Protracted labor negotiations affecting West Coast ports are posing a threat to U.S. agricultural exports and to President Barack Obama’s National Export Initiative, said 60 business organizations, including IDFA, in a letter sent to the president this week. They urged him to “use all tools available to the federal government” to restore the ports to full operation while negotiations continue.
Congestion, slowdowns and terminal closures currently are causing millions of dollars in economic injury to a wide variety of industries because it’s a busy time of year for agriculture exports. In addition to IDFA, the coalition includes 59 companies and organizations that represent agriculture and forest products exported from the United States.
“The disruption is a result of marine terminals closing due to labor stoppage, ships being forced to skip port calls or to re-route, and truckers are limited by endless lines at port gates,” the organizations said. “And if products cannot be delivered on time to the foreign customer, the customer will source from other countries such as Brazil, Australia, Chile or Argentina.”
The organizations suggested bringing in a federal mediator to help resolve the contract dispute. In the event of a strike or lockout, they asked the President to consider invoking the Taft-Hartley Act to keep exports moving and protect the U.S. economy.

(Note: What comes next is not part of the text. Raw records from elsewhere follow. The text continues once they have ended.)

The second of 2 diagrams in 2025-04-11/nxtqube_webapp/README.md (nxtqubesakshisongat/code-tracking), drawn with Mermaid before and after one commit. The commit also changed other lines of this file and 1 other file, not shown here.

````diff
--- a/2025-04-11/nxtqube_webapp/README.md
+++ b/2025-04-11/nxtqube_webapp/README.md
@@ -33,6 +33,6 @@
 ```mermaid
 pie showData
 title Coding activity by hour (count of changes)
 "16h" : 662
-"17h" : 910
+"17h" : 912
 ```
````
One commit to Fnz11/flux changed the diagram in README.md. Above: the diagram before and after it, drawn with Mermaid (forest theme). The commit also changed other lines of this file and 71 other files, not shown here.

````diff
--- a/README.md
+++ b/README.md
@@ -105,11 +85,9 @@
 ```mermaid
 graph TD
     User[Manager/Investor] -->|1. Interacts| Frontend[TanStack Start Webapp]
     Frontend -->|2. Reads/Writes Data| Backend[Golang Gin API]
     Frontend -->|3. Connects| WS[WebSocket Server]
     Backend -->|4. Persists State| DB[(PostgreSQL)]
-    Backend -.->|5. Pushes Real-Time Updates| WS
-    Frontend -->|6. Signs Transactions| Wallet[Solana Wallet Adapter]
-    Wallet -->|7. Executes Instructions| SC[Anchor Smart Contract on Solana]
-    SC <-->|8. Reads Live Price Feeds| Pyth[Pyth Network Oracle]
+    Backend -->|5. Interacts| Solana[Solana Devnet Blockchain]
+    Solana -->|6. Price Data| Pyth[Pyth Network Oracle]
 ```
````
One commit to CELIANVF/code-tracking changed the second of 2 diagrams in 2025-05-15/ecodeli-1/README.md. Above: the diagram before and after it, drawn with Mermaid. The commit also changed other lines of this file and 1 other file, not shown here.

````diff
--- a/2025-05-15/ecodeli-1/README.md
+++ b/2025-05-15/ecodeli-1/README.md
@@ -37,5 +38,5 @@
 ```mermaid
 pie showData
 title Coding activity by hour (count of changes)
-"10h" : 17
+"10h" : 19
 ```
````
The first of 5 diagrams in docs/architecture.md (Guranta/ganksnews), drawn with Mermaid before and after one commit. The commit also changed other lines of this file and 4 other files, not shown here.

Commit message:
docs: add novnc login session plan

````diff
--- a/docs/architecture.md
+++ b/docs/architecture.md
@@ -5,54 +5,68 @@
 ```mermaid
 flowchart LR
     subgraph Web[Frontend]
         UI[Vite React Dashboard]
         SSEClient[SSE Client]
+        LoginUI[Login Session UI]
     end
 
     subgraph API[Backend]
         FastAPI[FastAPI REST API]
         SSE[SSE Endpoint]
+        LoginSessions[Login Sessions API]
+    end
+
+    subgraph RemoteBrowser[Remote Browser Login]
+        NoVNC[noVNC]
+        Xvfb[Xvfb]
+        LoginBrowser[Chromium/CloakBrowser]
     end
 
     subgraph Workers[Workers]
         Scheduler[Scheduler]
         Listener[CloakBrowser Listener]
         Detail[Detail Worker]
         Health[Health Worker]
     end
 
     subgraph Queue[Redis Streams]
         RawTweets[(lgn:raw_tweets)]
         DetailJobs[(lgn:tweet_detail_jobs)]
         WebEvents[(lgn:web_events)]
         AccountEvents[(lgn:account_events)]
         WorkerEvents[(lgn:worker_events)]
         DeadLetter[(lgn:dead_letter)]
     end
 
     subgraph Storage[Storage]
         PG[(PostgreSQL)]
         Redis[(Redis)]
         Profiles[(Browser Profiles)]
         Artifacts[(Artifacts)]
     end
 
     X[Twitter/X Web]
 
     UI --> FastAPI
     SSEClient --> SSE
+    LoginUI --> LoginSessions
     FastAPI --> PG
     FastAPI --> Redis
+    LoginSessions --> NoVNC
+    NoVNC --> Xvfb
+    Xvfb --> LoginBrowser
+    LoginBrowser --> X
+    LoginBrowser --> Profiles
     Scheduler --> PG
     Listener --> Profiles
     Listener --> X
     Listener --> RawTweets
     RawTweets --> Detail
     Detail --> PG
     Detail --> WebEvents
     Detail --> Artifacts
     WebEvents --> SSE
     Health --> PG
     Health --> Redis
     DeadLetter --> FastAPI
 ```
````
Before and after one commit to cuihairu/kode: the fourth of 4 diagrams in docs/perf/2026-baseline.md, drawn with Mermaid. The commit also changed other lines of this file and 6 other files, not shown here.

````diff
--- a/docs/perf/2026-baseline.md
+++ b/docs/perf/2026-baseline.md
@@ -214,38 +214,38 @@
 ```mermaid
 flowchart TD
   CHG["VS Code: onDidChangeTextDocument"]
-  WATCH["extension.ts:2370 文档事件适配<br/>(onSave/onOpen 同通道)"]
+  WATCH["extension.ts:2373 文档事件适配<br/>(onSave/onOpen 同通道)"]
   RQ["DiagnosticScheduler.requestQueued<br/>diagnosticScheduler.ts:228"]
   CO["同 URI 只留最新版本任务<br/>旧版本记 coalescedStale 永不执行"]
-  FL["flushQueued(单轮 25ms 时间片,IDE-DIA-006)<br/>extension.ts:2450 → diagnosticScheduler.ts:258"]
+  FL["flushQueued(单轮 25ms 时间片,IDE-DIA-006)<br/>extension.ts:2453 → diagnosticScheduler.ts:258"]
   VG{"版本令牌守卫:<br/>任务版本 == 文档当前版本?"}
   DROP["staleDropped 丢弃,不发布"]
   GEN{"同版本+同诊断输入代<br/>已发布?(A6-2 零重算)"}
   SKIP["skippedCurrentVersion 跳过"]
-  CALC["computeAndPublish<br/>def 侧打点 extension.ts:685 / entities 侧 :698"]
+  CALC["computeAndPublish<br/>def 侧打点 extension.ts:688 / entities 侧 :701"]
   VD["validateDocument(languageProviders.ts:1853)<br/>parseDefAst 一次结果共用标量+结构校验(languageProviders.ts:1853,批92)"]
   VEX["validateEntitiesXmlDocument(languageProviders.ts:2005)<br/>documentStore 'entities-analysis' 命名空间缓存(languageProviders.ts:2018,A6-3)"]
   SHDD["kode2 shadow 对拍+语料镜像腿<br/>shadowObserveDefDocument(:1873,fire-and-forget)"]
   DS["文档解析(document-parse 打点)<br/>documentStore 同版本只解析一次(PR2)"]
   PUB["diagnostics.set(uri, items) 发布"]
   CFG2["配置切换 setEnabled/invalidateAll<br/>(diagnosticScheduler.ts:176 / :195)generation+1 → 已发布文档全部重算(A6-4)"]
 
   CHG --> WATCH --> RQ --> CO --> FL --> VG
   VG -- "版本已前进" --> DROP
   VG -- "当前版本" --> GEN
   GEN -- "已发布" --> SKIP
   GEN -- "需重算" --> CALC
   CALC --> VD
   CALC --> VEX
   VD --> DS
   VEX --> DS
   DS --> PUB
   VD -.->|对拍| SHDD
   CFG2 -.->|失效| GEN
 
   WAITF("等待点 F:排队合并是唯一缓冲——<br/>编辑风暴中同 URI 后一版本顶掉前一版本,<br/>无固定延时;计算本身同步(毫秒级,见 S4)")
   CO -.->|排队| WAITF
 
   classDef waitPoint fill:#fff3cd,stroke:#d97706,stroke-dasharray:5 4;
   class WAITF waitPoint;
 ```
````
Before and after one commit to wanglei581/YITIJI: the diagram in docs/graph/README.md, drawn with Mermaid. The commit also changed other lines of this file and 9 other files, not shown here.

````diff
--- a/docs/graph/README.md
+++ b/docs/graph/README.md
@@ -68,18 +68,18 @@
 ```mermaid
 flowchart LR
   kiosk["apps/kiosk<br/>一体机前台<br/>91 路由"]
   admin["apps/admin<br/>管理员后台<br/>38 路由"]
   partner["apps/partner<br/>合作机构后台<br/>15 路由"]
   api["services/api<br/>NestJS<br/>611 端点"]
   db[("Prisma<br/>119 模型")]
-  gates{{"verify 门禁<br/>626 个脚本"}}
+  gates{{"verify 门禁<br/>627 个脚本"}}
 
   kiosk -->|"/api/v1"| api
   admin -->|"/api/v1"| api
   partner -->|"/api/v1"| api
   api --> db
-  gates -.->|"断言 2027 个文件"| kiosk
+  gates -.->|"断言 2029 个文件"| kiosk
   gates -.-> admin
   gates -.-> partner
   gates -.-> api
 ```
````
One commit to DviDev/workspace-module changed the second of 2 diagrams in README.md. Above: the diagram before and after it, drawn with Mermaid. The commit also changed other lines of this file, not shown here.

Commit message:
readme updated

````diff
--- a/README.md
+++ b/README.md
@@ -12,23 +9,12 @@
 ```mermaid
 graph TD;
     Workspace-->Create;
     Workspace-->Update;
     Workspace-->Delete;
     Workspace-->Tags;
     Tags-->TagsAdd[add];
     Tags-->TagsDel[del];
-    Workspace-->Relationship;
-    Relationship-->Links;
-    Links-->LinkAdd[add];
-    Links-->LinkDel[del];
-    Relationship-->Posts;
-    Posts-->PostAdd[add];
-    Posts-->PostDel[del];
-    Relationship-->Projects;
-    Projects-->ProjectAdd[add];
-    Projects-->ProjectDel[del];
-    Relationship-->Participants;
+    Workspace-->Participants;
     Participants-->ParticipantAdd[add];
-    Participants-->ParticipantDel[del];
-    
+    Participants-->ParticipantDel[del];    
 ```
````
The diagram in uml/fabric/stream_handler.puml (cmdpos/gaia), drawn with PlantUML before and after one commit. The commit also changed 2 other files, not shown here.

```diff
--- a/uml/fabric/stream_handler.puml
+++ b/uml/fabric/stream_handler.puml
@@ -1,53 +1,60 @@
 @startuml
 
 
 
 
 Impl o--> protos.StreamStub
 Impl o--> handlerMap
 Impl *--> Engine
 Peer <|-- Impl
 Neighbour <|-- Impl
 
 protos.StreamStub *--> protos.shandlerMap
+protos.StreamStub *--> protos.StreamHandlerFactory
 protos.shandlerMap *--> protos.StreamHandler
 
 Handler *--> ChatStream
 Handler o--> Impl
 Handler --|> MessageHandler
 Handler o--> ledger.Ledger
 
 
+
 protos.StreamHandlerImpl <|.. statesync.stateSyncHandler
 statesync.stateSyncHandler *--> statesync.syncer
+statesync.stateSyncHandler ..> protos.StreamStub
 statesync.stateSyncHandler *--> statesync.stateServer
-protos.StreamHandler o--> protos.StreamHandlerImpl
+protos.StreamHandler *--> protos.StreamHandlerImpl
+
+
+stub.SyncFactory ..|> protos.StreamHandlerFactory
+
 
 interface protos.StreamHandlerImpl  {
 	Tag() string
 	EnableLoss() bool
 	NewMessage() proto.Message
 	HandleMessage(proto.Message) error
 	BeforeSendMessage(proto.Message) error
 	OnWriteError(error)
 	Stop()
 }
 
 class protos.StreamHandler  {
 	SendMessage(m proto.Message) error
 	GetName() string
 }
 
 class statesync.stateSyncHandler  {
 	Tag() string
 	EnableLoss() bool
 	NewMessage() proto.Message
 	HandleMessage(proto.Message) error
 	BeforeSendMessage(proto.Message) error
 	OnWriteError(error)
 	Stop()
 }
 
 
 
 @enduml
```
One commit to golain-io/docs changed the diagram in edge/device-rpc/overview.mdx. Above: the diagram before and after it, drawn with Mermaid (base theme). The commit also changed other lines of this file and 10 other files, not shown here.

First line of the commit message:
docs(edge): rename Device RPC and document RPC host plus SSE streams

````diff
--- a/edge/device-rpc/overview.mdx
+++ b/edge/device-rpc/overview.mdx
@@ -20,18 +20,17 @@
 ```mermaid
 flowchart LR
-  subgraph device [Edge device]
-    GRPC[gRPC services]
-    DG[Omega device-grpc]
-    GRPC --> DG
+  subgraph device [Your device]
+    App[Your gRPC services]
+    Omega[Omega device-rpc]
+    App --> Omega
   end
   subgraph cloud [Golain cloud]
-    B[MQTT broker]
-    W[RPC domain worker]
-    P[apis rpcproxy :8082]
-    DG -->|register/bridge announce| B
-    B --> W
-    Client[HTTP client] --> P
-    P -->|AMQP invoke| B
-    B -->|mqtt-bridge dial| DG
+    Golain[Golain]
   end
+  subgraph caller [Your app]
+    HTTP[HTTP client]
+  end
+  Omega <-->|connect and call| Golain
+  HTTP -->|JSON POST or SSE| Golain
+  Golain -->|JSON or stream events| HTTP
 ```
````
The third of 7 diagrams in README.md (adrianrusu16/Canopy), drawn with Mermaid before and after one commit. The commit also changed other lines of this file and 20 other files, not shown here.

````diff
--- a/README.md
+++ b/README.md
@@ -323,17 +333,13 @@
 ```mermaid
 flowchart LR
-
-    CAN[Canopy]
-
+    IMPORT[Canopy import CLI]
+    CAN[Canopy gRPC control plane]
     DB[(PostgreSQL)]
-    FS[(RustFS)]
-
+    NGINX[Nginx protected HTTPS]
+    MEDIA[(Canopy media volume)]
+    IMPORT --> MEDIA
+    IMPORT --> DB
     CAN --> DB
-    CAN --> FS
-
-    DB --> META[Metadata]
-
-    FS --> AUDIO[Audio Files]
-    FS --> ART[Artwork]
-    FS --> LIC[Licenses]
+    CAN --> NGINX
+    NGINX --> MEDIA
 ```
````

For more information, contact Beth Hughes, IDFA director of international affairs, at email@example.com.